Data excerpts:

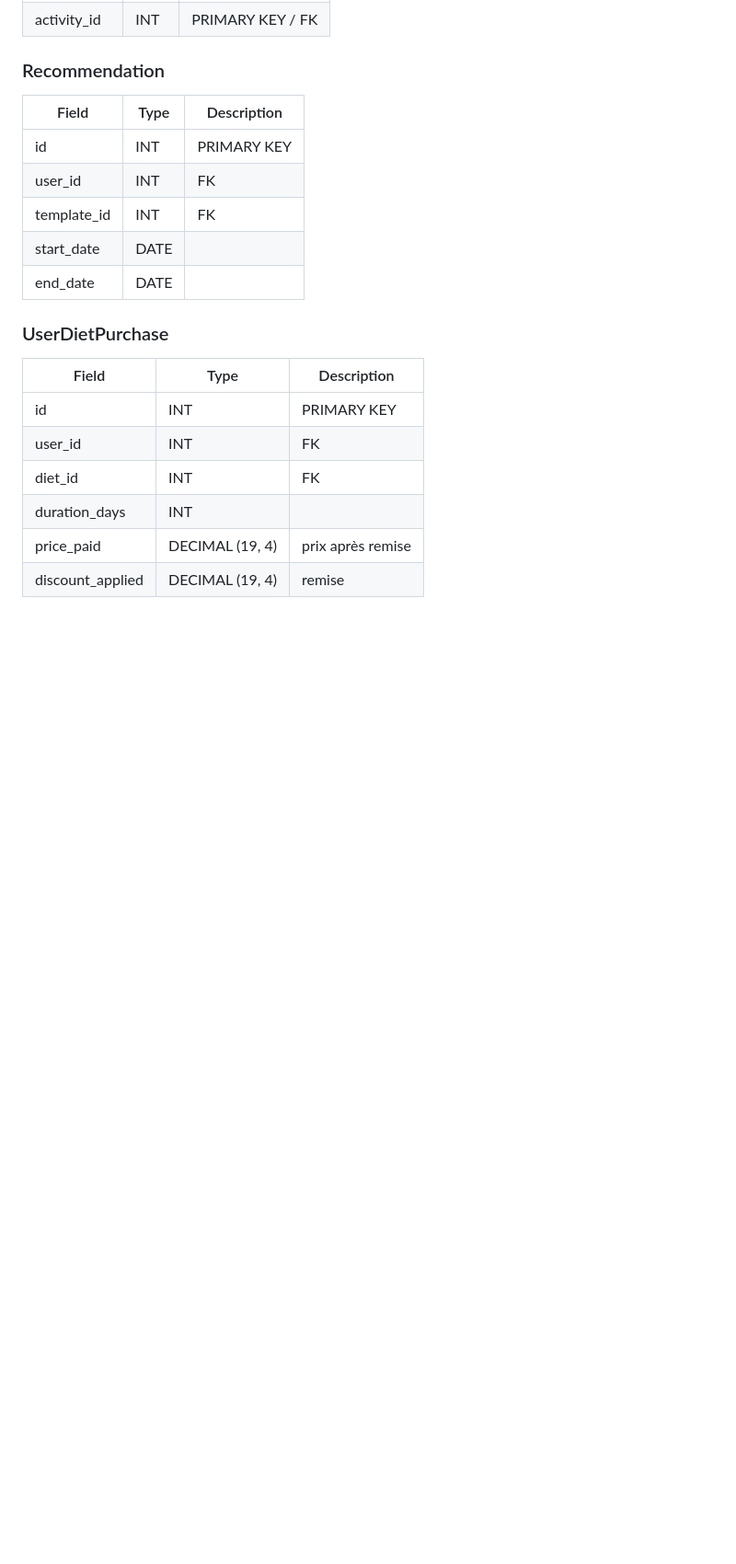
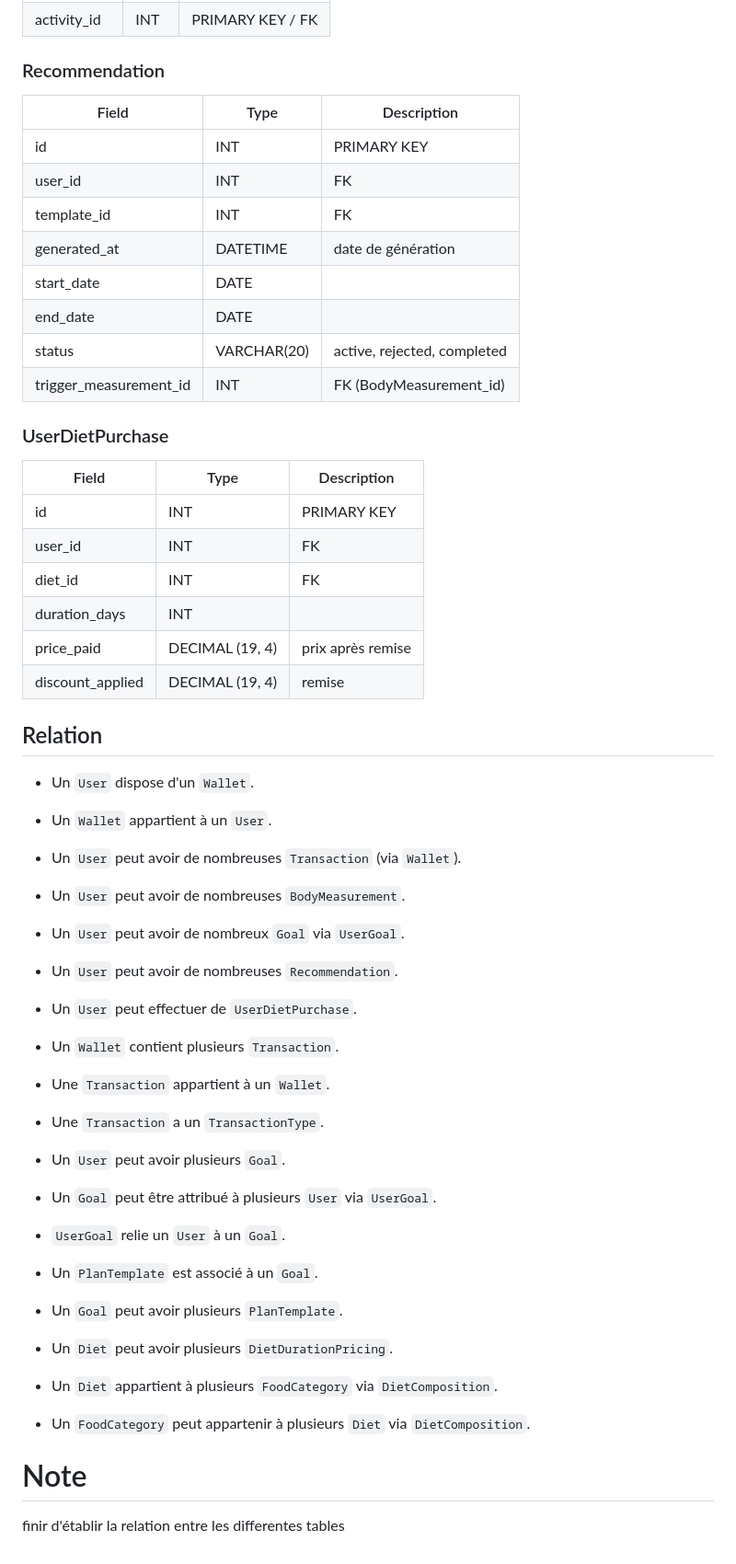
Before and after one commit to Hiraina/gestion-regime, a Markdown page: dbConception.md, the part around one of its changes. Shown at 92% size. Drawn GitHub-style; blank space fills up the shorter version.

Commit message:
Ajout de nouvelles tables et relations pour la conception de la base de données

```diff
--- a/dbConception.md
+++ b/dbConception.md
@@ -140,8 +148,11 @@ Certaines parties du système sont automatisées (recommandations, suivi, etc.),
 |id | INT | PRIMARY KEY |
 |user_id | INT | FK |
 |template_id | INT | FK |
+|generated_at | DATETIME | date de génération |
 |start_date | DATE | |
 |end_date | DATE | |
+|status | VARCHAR(20) | active, rejected, completed |
+|trigger_measurement_id | INT | FK (BodyMeasurement_id) |
 
 ### UserDietPurchase
 | Field | Type | Description |
@@ -152,3 +163,31 @@ Certaines parties du système sont automatisées (recommandations, suivi, etc.),
 |duration_days| INT ||
 |price_paid| DECIMAL (19, 4)| prix après remise |
 |discount_applied| DECIMAL (19, 4)| remise |
+
+
+## Relation
+- Un `User` dispose d'un `Wallet`.
+- Un `Wallet` appartient à un `User`.
+- Un `User` peut avoir de nombreuses `Transaction` (via `Wallet`).
+- Un `User` peut avoir de nombreuses `BodyMeasurement`.
+- Un `User` peut avoir de nombreux `Goal` via `UserGoal`.
+- Un `User` peut avoir de nombreuses `Recommendation`.
+- Un `User` peut effectuer de `UserDietPurchase`.
+
+- Un `Wallet` contient plusieurs `Transaction`.
+- Une `Transaction` appartient à un `Wallet`.
+- Une `Transaction` a un `TransactionType`.
+
+- Un `User` peut avoir plusieurs `Goal`.
+- Un `Goal` peut être attribué à plusieurs `User` via `UserGoal`.
+- `UserGoal` relie un `User` à un `Goal`.
+
+- Un `PlanTemplate` est associé à un `Goal`.
+- Un `Goal` peut avoir plusieurs `PlanTemplate`.
+
+- Un `Diet` peut avoir plusieurs `DietDurationPricing`.
+- Un `Diet` appartient à plusieurs `FoodCategory` via `DietComposition`.
+- Un `FoodCategory` peut appartenir à plusieurs `Diet` via `DietComposition`.
+
+# Note
+ finir d'établir la relation entre les differentes tables
```
Also changed, not shown: other parts of dbConception.md (+12 -4 lines).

__TASK INSTRUCTIONS__: Look through the entries for the string "automatisées". Every line that has it belongs in the answer.

__TASK RESPONSE__:
@@ -140,8 +148,11 @@ Certaines parties du système sont automatisées (recommandations, suivi, etc.),
@@ -152,3 +163,31 @@ Certaines parties du système sont automatisées (recommandations, suivi, etc.),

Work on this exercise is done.